When invasive snakehead fish first appeared in the United States, in 2002, the secretary of interior herself called a press conference to warn of impending danger. “These fish are like something from a bad horror movie,” she told reporters. “They can eat virtually any small animal in their path. They can travel across land and live out of water for at least three days. They reproduce quickly.” What’s more, they can breathe air, and they have razor-sharp teeth. The interior department banned the importation of snakeheads to the U.S.
Meanwhile, National Geographic dubbed the snakeheads “fishzilla.” They inspired actual bad horror movies, with titles such as Frankenfish and Snakehead Terror. And as snakehead fish have continued to spread to new parts of the U.S., most recently Georgia, the advice has been blunt and unsparing: “Kill it immediately.”
But after almost two decades in the U.S, the horror of the snakehead fish has not come to pass. They’ve had little ecological impact on most of their new habitats. They definitely haven’t chased any humans around on land. (Hello, Frankenfish.) In fact, after all that hype, it’s not even clear how well the species in the U.S., the northern snakehead fish, can travel across land—if at all.

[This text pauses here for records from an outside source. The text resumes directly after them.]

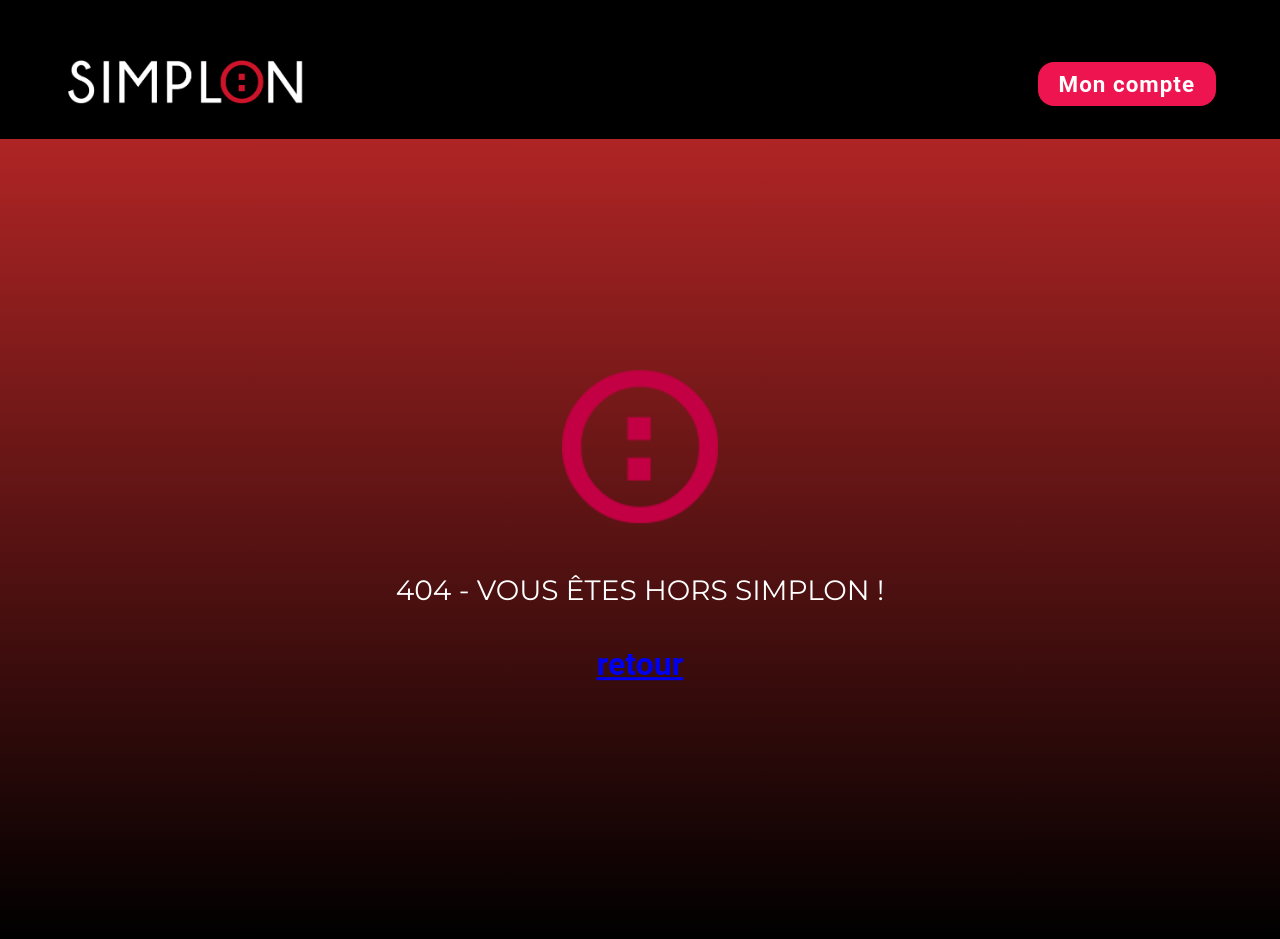
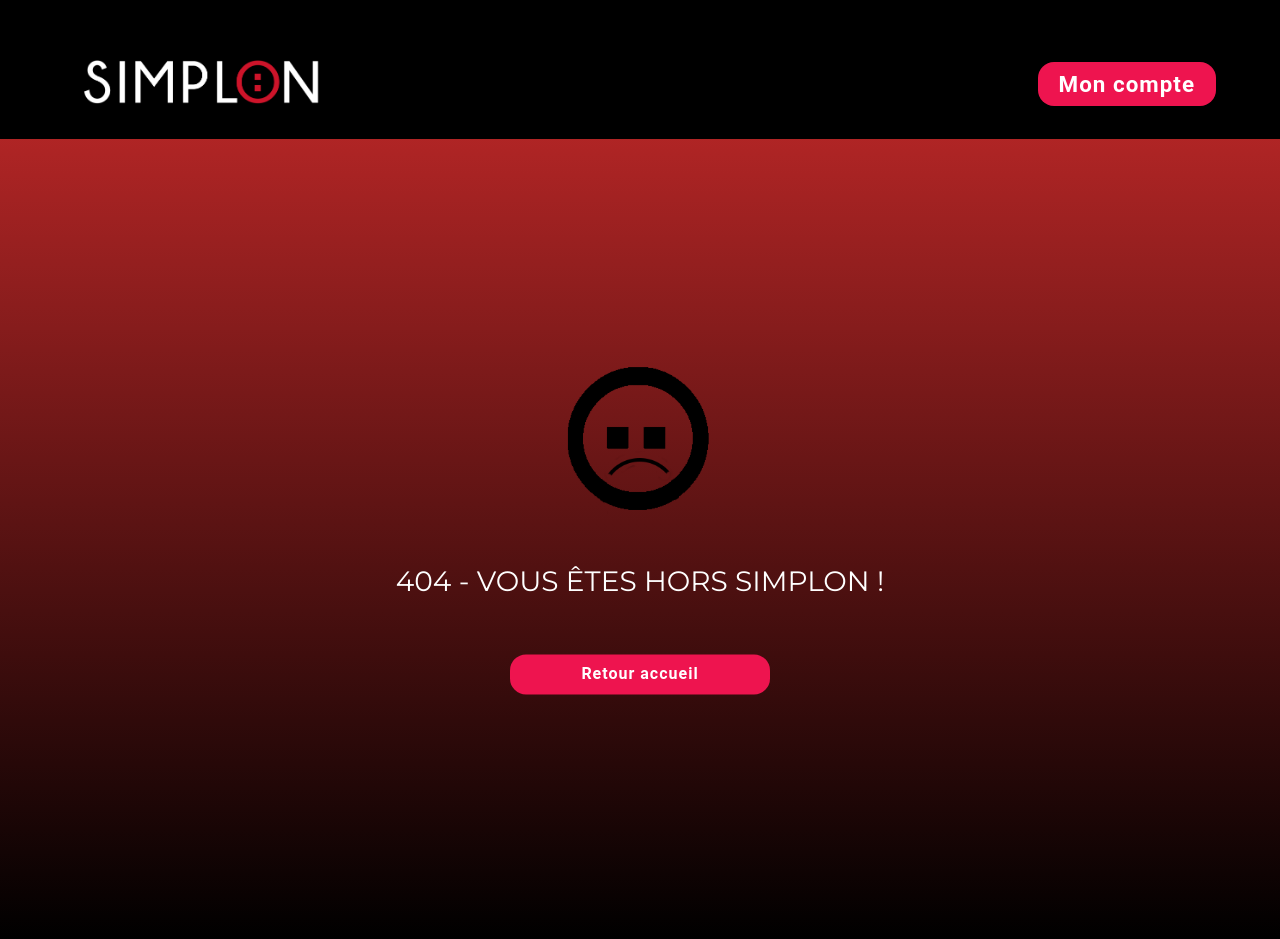
Before and after one commit to Linkels/Recrutement, a PHP site: the page made by 404.php in a window 1280 px wide. Run offline with PHP 8.4, Linux system fonts and the light colour scheme.

Commit message:
maj front page 404

```diff
--- a/404.php
+++ b/404.php
@@ -10,6 +10,7 @@
 	<!-- Google font -->
 	<link href="https://fonts.googleapis.com/css?family=Montserrat:200,400,700" rel="stylesheet">
 	<!-- Custom stlylesheet -->
+	<link rel="stylesheet" href="css/main.css">
 	<link type="text/css" rel="stylesheet" href="css/404.css" />
   <link rel="stylesheet" href="css/animate.css">
 
@@ -22,11 +23,11 @@
 	<div id="notfound">
 		<div class="notfound ">
 			<div class="notfound-404  animated bounceInDown">
-				<img src="img/logo.png" alt="" width="30%">
+				<img src="img/logo_noire.png" alt="" width="30%">
 				<h2>404 - Vous êtes Hors Simplon !</h2>
 			</div>
       <div class="animated bounceInUp">
-			<a href="index.html"><h1>retour</h1></a>
+				<center><a href="index.html"><li class="bouton">Retour accueil</li></a></center>
       </div>
 		</div>
 	</div>
--- a/css/404.css
+++ b/css/404.css
@@ -70,8 +70,34 @@
   right: 0;
 }
 
+.bouton a {
+  text-decoration: none;
+}
 
+.bouton{
+    background: #ee144f;
+    padding: 9px 5px;
+    border-radius: 1rem;
+    color: white;
+    width: 50%;
+}
 
+.bouton:hover{
+    background-color: #fff;
+      color: crimson;
+}
+
+li{
+    list-style: none;
+    padding: 1rem;
+}
+
+a{
+    font-weight: bold;
+    margin: 0 1rem;
+    letter-spacing: 1px;
+    text-decoration: none;
+}
 
 
 @media only screen and (max-width: 767px) {
```
Also changed, not shown: img/logo_noire.png (added), img/simplon_noire.png (added).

That’s how Noah Bressman, a graduate student at Wake Forest University, ended up spending the summer of 2018 catching northern snakeheads and trying to coax them out of the water. He was surprised, he told me, to find nothing in the scientific literature about how northern snakeheads move on land. The Interior Department’s ominous 2002 press conference had lumped together all snakeheads, which comprise a whole family of fish species found in Asia and Africa. Some were known to move on land. Others, such as the northern snakehead fish, were less studied.